Other bone conditions
Some medical conditions that are very different from osteoporosis have similar names or share the same causes, symptoms or treatments, and this can cause confusion.
This is a different condition from osteoporosis and affects the joints in the body, causing them to become damaged. This can lead to pain, stiffness and loss of function in the joints. Hips, knees and knuckles can be affected and so can joints in the spine. Both osteoarthritis and osteoporosis occur more commonly as people age. In people with osteoporosis, symptoms of back pain may sometimes be due to the presence of osteoarthritis. For more information see our factsheet
Complex regional pain syndrome (CRPS)

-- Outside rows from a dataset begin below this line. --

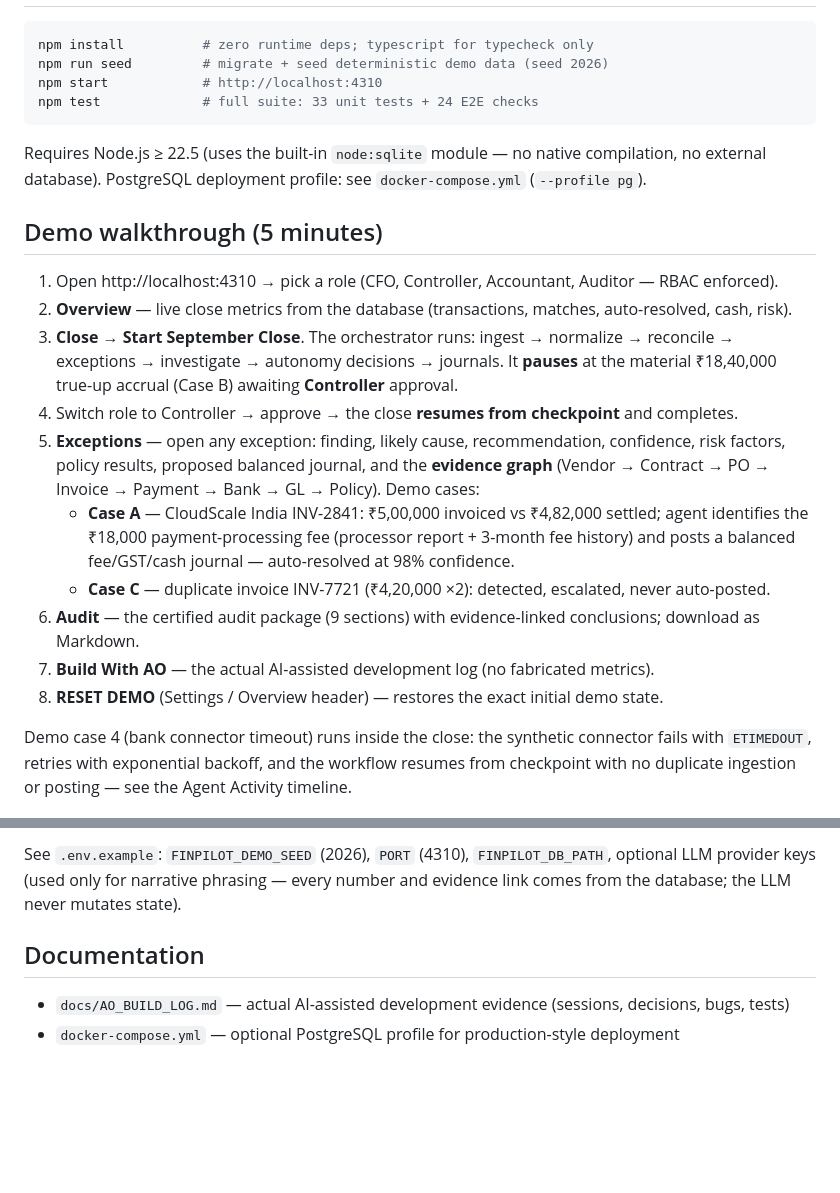
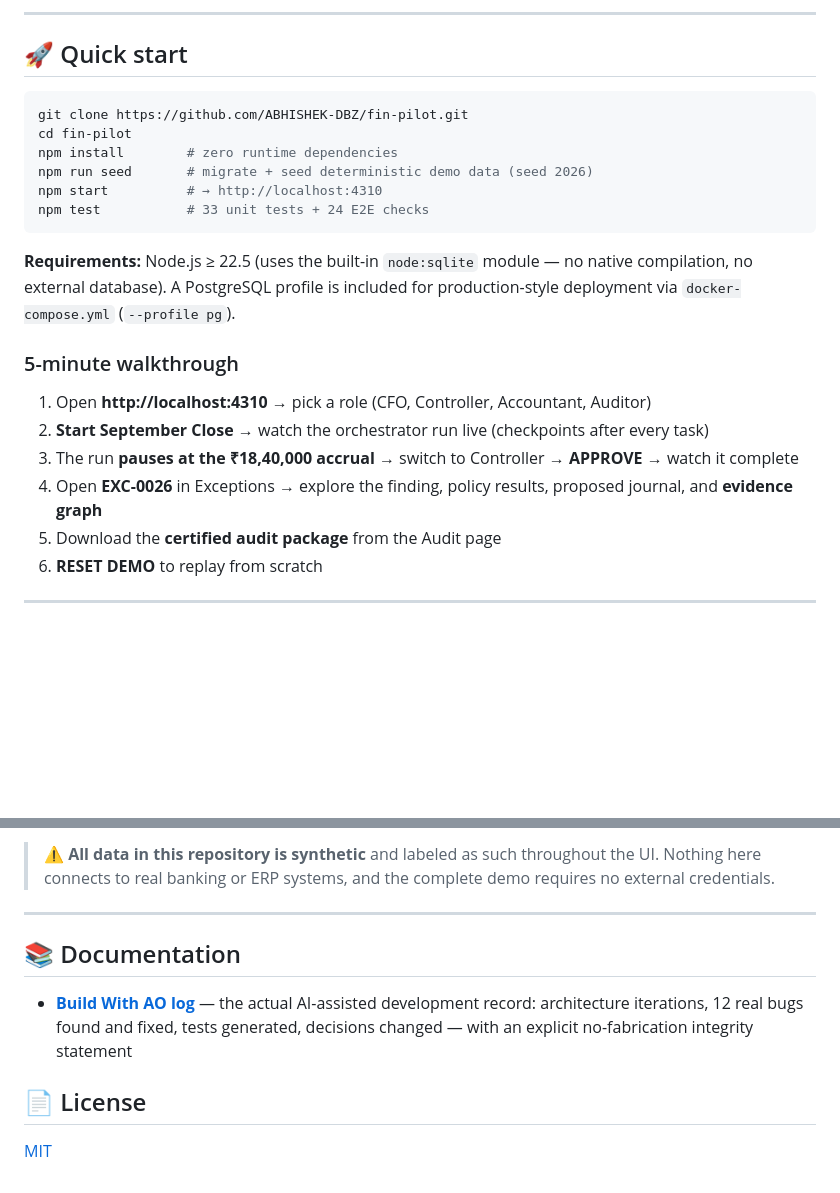
Before and after one commit to ABHISHEK-DBZ/fin-pilot-, a Markdown page: README.md, 2 parts joined by grey strips. Rendered like a GitHub page; blank space fills up the shorter version.

Commit message:
Professional README with architecture diagram, demo story, and test coverage

````diff
--- a/README.md
+++ b/README.md
@@ -18,35 +67,28 @@ driven through a real API and UI.
+---
+
+## 🚀 Quick start
 
 ```bash
-npm install          # zero runtime deps; typescript for typecheck only
-npm run seed         # migrate + seed deterministic demo data (seed 2026)
-npm start            # http://localhost:4310
-npm test             # full suite: 33 unit tests + 24 E2E checks
+git clone https://github.com/ABHISHEK-DBZ/fin-pilot.git
+cd fin-pilot
+npm install        # zero runtime dependencies
+npm run seed       # migrate + seed deterministic demo data (seed 2026)
+npm start          # → http://localhost:4310
+npm test           # 33 unit tests + 24 E2E checks
 ```
 
-Requires Node.js ≥ 22.5 (uses the built-in `node:sqlite` module — no native compilation,
-no external database). PostgreSQL deployment profile: see `docker-compose.yml` (`--profile pg`).
+**Requirements:** Node.js ≥ 22.5 (uses the built-in `node:sqlite` module — no native
+compilation, no external database). A PostgreSQL profile is included for
+production-style deployment via `docker-compose.yml` (`--profile pg`).
 
-## Demo walkthrough (5 minutes)
+### 5-minute walkthrough
 
-1. Open http://localhost:4310 → pick a role (CFO, Controller, Accountant, Auditor — RBAC enforced).
-2. **Overview** — live close metrics from the database (transactions, matches, auto-resolved, cash, risk).
-3. **Close** → **Start September Close**. The orchestrator runs: ingest → normalize → reconcile →
-   exceptions → investigate → autonomy decisions → journals. It **pauses** at the material
-   ₹18,40,000 true-up accrual (Case B) awaiting **Controller** approval.
-4. Switch role to Controller → approve → the close **resumes from checkpoint** and completes.
-5. **Exceptions** — open any exception: finding, likely cause, recommendation, confidence, risk
-   factors, policy results, proposed balanced journal, and the **evidence graph**
-   (Vendor → Contract → PO → Invoice → Payment → Bank → GL → Policy).
-   Demo cases:
-   - **Case A** — CloudScale India INV-2841: ₹5,00,000 invoiced vs ₹4,82,000 settled; agent
-     identifies the ₹18,000 payment-processing fee (processor report + 3-month fee history)
-     and posts a balanced fee/GST/cash journal — auto-resolved at 98% confidence.
-   - **Case C** — duplicate invoice INV-7721 (₹4,20,000 ×2): detected, escalated, never auto-posted.
-6. **Audit** — the certified audit package (9 sections) with evidence-linked conclusions; download as Markdown.
-7. **Build With AO** — the actual AI-assisted development log (no fabricated metrics).
-8. **RESET DEMO** (Settings / Overview header) — restores the exact initial demo state.
+1. Open **http://localhost:4310** → pick a role (CFO, Controller, Accountant, Auditor)
+2. **Start September Close** → watch the orchestrator run live (checkpoints after every task)
+3. The run **pauses at the ₹18,40,000 accrual** → switch to Controller → **APPROVE** → watch it complete
+4. Open **EXC-0026** in Exceptions → explore the finding, policy results, proposed journal, and **evidence graph**
+5. Download the **certified audit package** from the Audit page
+6. **RESET DEMO** to replay from scratch
 
-Demo case 4 (bank connector timeout) runs inside the close: the synthetic connector fails
-with `ETIMEDOUT`, retries with exponential backoff, and the workflow resumes from checkpoint
-with no duplicate ingestion or posting — see the Agent Activity timeline.
+---
 
@@ -109,9 +197,16 @@ of scope for the public demo, and the complete demo runs without real bank/ERP c
 
-See `.env.example`: `FINPILOT_DEMO_SEED` (2026), `PORT` (4310), `FINPILOT_DB_PATH`,
-optional LLM provider keys (used only for narrative phrasing — every number and evidence
-link comes from the database; the LLM never mutates state).
+> ⚠️ **All data in this repository is synthetic** and labeled as such throughout the UI.
+> Nothing here connects to real banking or ERP systems, and the complete demo requires no
+> external credentials.
 
-## Documentation
+---
 
-- `docs/AO_BUILD_LOG.md` — actual AI-assisted development evidence (sessions, decisions, bugs, tests)
-- `docker-compose.yml` — optional PostgreSQL profile for production-style deployment
+## 📚 Documentation
+
+- **[Build With AO log](docs/AO_BUILD_LOG.md)** — the actual AI-assisted development record:
+  architecture iterations, 12 real bugs found and fixed, tests generated, decisions changed —
+  with an explicit no-fabrication integrity statement
+
+## 📄 License
+
+[MIT](LICENSE)
````
Also changed, not shown: other parts of README.md (+152 -57 lines).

CRPS affects a hand, foot, wrist, ankle or knee but can spread up a whole limb. It may result in significant pain and disability. Loss of bone density in the affected area may occur as part of the syndrome. Although often triggered by a minor injury or previous broken bone, the reason for the continuous pain is poorly understood. Sometimes pain is traced to a specific nerve injury but sometimes not. Osteoporosis related to CRPS is, however, a localised problem and does not result in general osteoporosis. For more information see our factsheet

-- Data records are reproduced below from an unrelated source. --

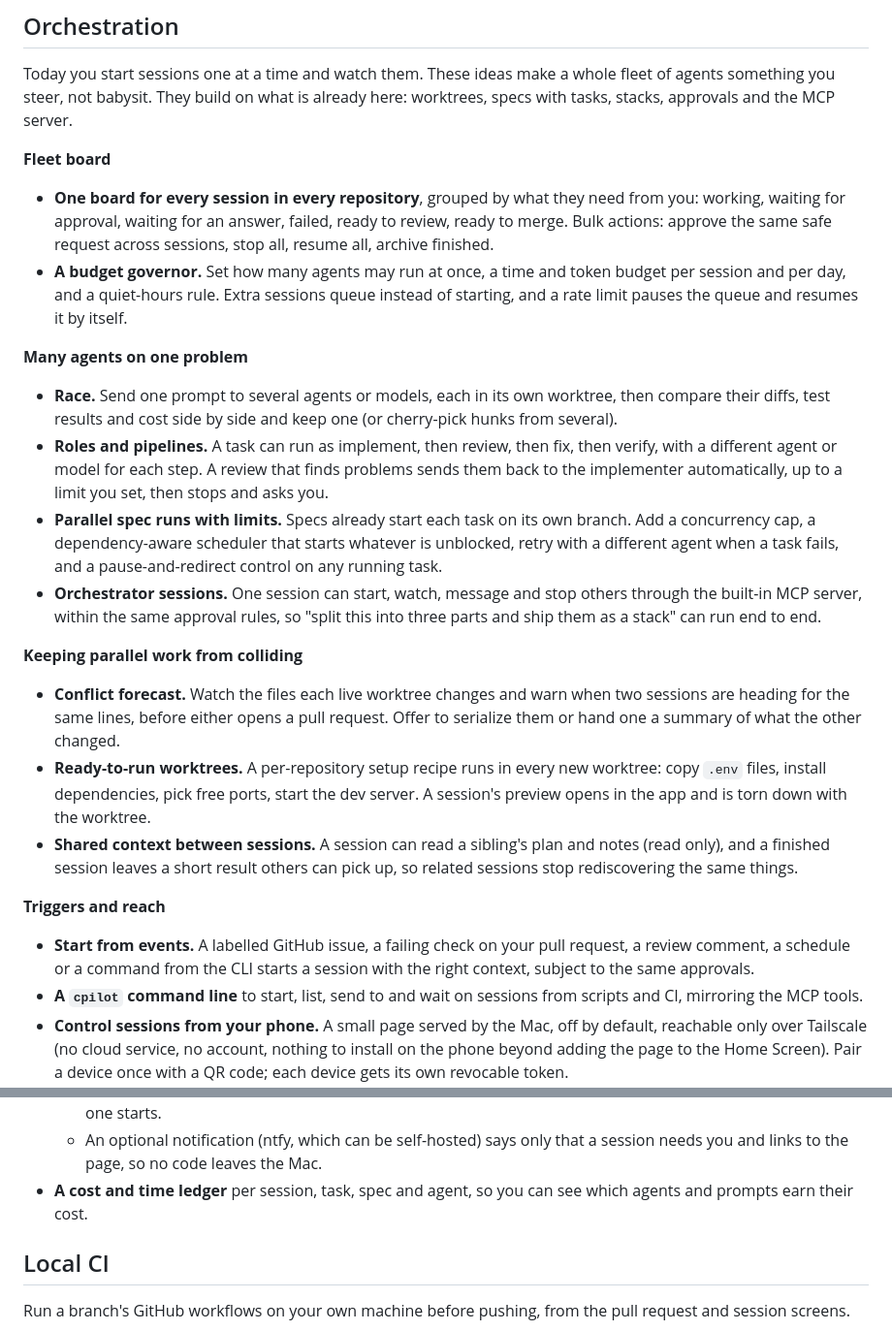
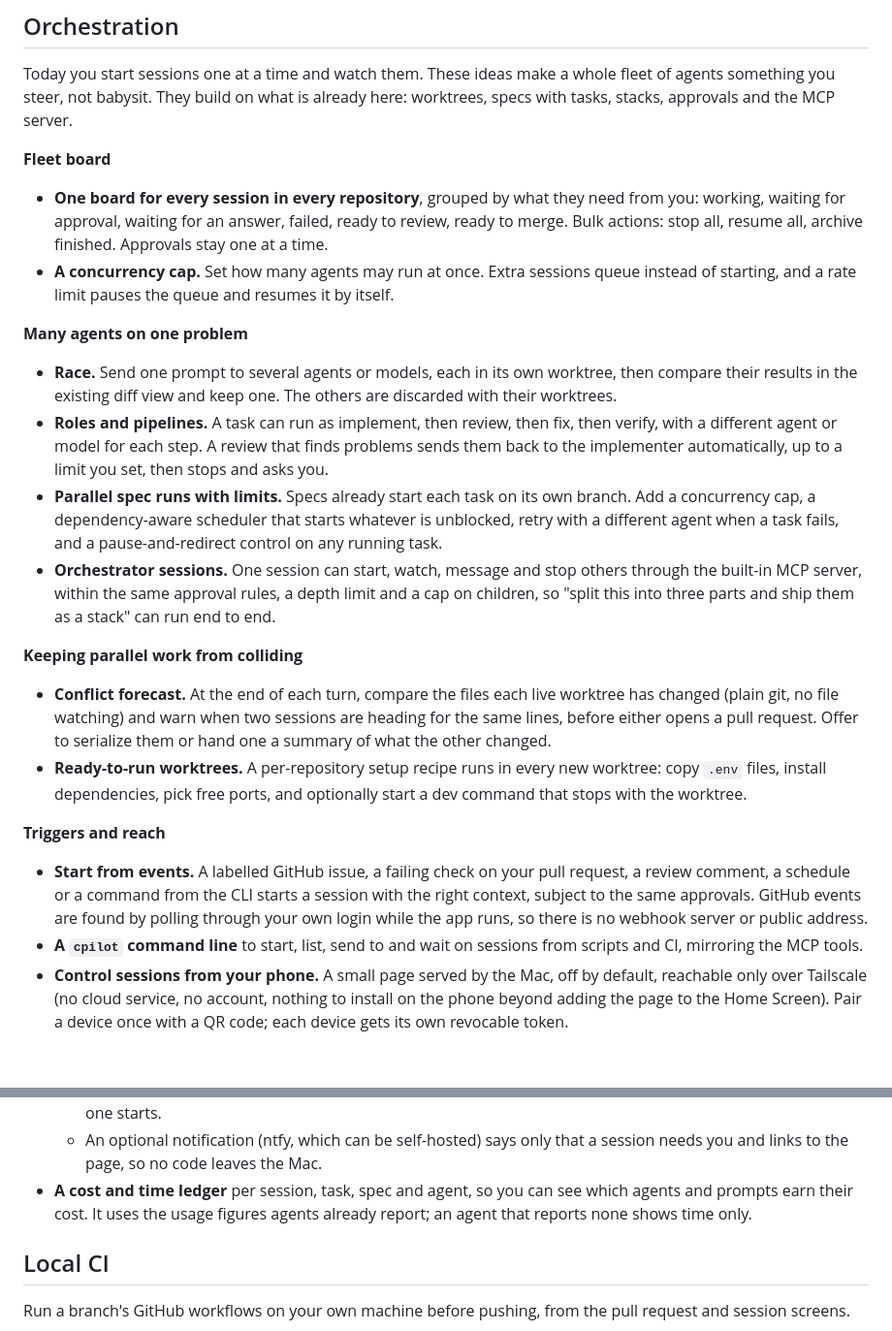
Before and after one commit to kalahroudi/cpilot, a Markdown page: ROADMAP.md, 2 parts joined by grey strips. Shown at 97% size. Rendered like a GitHub page; blank space fills up the shorter version.

Commit message:
Roadmap: trim orchestration to the light version (no token budgets, no webhooks, no in-app preview)
Co-Authored-By: Claude Sonnet 5.5 <noreply@anthropic.com>

```diff
--- a/ROADMAP.md
+++ b/ROADMAP.md
@@ -8,32 +8,31 @@ Today you start sessions one at a time and watch them. These ideas make a whole
 
 **Fleet board**
 
-- **One board for every session in every repository**, grouped by what they need from you: working, waiting for approval, waiting for an answer, failed, ready to review, ready to merge. Bulk actions: approve the same safe request across sessions, stop all, resume all, archive finished.
-- **A budget governor.** Set how many agents may run at once, a time and token budget per session and per day, and a quiet-hours rule. Extra sessions queue instead of starting, and a rate limit pauses the queue and resumes it by itself.
+- **One board for every session in every repository**, grouped by what they need from you: working, waiting for approval, waiting for an answer, failed, ready to review, ready to merge. Bulk actions: stop all, resume all, archive finished. Approvals stay one at a time.
+- **A concurrency cap.** Set how many agents may run at once. Extra sessions queue instead of starting, and a rate limit pauses the queue and resumes it by itself.
 
 **Many agents on one problem**
 
-- **Race.** Send one prompt to several agents or models, each in its own worktree, then compare their diffs, test results and cost side by side and keep one (or cherry-pick hunks from several).
+- **Race.** Send one prompt to several agents or models, each in its own worktree, then compare their results in the existing diff view and keep one. The others are discarded with their worktrees.
 - **Roles and pipelines.** A task can run as implement, then review, then fix, then verify, with a different agent or model for each step. A review that finds problems sends them back to the implementer automatically, up to a limit you set, then stops and asks you.
 - **Parallel spec runs with limits.** Specs already start each task on its own branch. Add a concurrency cap, a dependency-aware scheduler that starts whatever is unblocked, retry with a different agent when a task fails, and a pause-and-redirect control on any running task.
-- **Orchestrator sessions.** One session can start, watch, message and stop others through the built-in MCP server, within the same approval rules, so "split this into three parts and ship them as a stack" can run end to end.
+- **Orchestrator sessions.** One session can start, watch, message and stop others through the built-in MCP server, within the same approval rules, a depth limit and a cap on children, so "split this into three parts and ship them as a stack" can run end to end.
 
 **Keeping parallel work from colliding**
 
-- **Conflict forecast.** Watch the files each live worktree changes and warn when two sessions are heading for the same lines, before either opens a pull request. Offer to serialize them or hand one a summary of what the other changed.
-- **Ready-to-run worktrees.** A per-repository setup recipe runs in every new worktree: copy `.env` files, install dependencies, pick free ports, start the dev server. A session's preview opens in the app and is torn down with the worktree.
-- **Shared context between sessions.** A session can read a sibling's plan and notes (read only), and a finished session leaves a short result others can pick up, so related sessions stop rediscovering the same things.
+- **Conflict forecast.** At the end of each turn, compare the files each live worktree has changed (plain git, no file watching) and warn when two sessions are heading for the same lines, before either opens a pull request. Offer to serialize them or hand one a summary of what the other changed.
+- **Ready-to-run worktrees.** A per-repository setup recipe runs in every new worktree: copy `.env` files, install dependencies, pick free ports, and optionally start a dev command that stops with the worktree.
 
 **Triggers and reach**
 
-- **Start from events.** A labelled GitHub issue, a failing check on your pull request, a review comment, a schedule or a command from the CLI starts a session with the right context, subject to the same approvals.
+- **Start from events.** A labelled GitHub issue, a failing check on your pull request, a review comment, a schedule or a command from the CLI starts a session with the right context, subject to the same approvals. GitHub events are found by polling through your own login while the app runs, so there is no webhook server or public address.
 - **A `cpilot` command line** to start, list, send to and wait on sessions from scripts and CI, mirroring the MCP tools.
 - **Control sessions from your phone.** A small page served by the Mac, off by default, reachable only over Tailscale (no cloud service, no account, nothing to install on the phone beyond adding the page to the Home Screen). Pair a device once with a QR code; each device gets its own revocable token.
   - Start new work any time: pick a known repository, an agent and model, and a prompt, or start from a GitHub issue or a spec task. Every phone-started session gets its own worktree and branch, so your working folder is never touched.
   - Watch sessions by state, read recent messages, send a message, stop one, and allow once or deny an approval card.
   - Guardrails: access is capped at Edit files and Full access still needs Touch ID at the Mac; there is no "always allow" from the phone; only repositories CPilot already knows can be used; new sessions from remote devices are rate limited; every remote action is logged with the device name and the Mac notifies you when one starts.
   - An optional notification (ntfy, which can be self-hosted) says only that a session needs you and links to the page, so no code leaves the Mac.
-- **A cost and time ledger** per session, task, spec and agent, so you can see which agents and prompts earn their cost.
+- **A cost and time ledger** per session, task, spec and agent, so you can see which agents and prompts earn their cost. It uses the usage figures agents already report; an agent that reports none shows time only.
 
 ## Local CI
 
```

Often called ‘brittle bone disease’, osteogenesis imperfecta is a genetic disorder of collagen, the protein that forms the framework for the minerals in bones. The collagen may be of poor quality, or there may not be enough to support the mineral structure of the bones. This results in a number of problems including bones becoming brittle and breaking easily. For more information see our factsheet